From the entries underneath, give the number of lines holding the word "routes", without any other words.

[Before-and-after change data]
'''
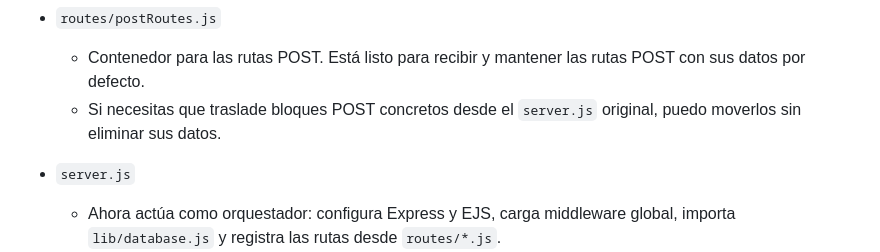
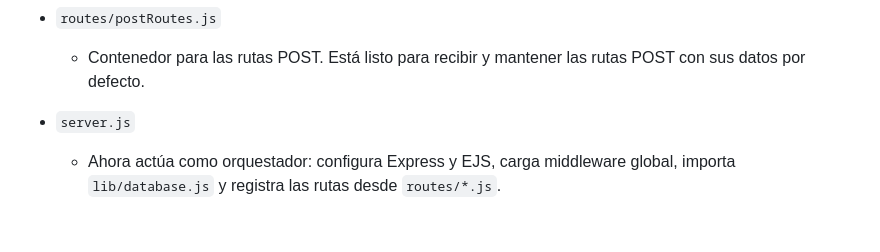
Before and after one commit to AveCesar1/Articora, a Markdown page: README.md, the part around the change. Rendered like a GitHub page; blank space fills up the shorter version.

Commit message:
Artícora 2.1.1: Correcciones en README.MD

```diff
--- a/README.md
+++ b/README.md
@@ -81,7 +81,6 @@ Para mejorar el mantenimiento y aislar responsabilidades se reorganizó la aplic
 
 - `routes/postRoutes.js`
   - Contenedor para las rutas POST. Está listo para recibir y mantener las rutas POST con sus datos por defecto.
-  - Si necesitas que traslade bloques POST concretos desde el `server.js` original, puedo moverlos sin eliminar sus datos.
 
 - `server.js`
   - Ahora actúa como orquestador: configura Express y EJS, carga middleware global, importa `lib/database.js` y registra las rutas desde `routes/*.js`.
```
'''
Reply to the exercise -
2